Of course. That would be absurd. Right, Karen.
Craig Childress, Psy.D.
Clinical Psychologist, PSY 18857
Well, I had so much hope that when Karen identified her “new pathology” as a Dissociative Identity Disorder (multiple personality) that she had finally returned to established constructs for describing pathology – you know, the ideas and terms that EVERYBODY else in professional psychology uses.
I was wrong. She’s wandering back into her grandiosity on her more recent blog, again. She is using professional terms incorrectly – not in their established definitions. In doing that, she is creating confusion. She needs to stick to reality. (Karen’s blog).
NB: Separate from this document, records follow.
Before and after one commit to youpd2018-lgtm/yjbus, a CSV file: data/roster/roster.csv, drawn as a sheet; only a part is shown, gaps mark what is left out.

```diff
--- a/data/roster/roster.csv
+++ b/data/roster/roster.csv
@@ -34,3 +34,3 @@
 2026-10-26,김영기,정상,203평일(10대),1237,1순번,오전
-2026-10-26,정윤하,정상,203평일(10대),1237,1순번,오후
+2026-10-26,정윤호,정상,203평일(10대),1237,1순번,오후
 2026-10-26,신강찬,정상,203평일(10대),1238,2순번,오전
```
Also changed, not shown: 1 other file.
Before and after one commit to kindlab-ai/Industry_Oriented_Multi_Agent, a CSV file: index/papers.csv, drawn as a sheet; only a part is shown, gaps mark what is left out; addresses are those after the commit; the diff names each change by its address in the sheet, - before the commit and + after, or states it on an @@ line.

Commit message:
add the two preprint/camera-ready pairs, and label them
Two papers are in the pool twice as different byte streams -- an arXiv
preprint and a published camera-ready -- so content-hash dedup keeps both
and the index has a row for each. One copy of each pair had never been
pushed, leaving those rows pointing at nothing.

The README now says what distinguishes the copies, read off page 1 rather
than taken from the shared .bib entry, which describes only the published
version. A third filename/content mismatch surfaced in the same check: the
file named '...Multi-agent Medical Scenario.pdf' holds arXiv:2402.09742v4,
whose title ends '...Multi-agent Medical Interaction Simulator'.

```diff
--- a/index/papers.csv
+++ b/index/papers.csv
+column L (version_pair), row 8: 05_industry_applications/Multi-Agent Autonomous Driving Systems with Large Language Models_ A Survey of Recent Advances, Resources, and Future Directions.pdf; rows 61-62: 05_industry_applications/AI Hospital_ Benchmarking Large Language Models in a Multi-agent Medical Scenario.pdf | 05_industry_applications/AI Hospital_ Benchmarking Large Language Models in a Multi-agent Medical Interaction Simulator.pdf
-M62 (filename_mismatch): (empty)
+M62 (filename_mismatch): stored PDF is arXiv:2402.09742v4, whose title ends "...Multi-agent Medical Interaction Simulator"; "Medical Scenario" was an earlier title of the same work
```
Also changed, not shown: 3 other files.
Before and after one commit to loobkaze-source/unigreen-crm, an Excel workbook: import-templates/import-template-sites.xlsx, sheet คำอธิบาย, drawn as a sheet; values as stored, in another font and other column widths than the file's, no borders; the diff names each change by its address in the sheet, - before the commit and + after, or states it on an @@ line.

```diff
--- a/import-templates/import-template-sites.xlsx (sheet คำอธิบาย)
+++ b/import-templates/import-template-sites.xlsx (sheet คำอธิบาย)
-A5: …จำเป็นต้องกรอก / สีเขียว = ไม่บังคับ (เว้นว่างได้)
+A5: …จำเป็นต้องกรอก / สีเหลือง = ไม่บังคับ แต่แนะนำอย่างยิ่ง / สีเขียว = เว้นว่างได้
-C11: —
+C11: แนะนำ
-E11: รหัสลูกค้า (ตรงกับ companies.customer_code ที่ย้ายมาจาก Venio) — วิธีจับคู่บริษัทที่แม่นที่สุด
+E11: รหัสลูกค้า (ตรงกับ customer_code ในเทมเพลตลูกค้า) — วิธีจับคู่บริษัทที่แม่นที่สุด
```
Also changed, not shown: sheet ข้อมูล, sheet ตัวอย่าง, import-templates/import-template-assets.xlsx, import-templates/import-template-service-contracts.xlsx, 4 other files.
A fixed and false belief that is maintained despite contrary evidence. In the case of elevated self-opinion “without commensurate background” it would be considered a grandiose delusion. Did I mention that grandiose delusions are associated with two pathologies, a grandiose delusion is a “mood-congruent” psychotic delusion in mania, so a biplolar disorder with psychotic features is one place they occur, and…
View original post 6,058 more words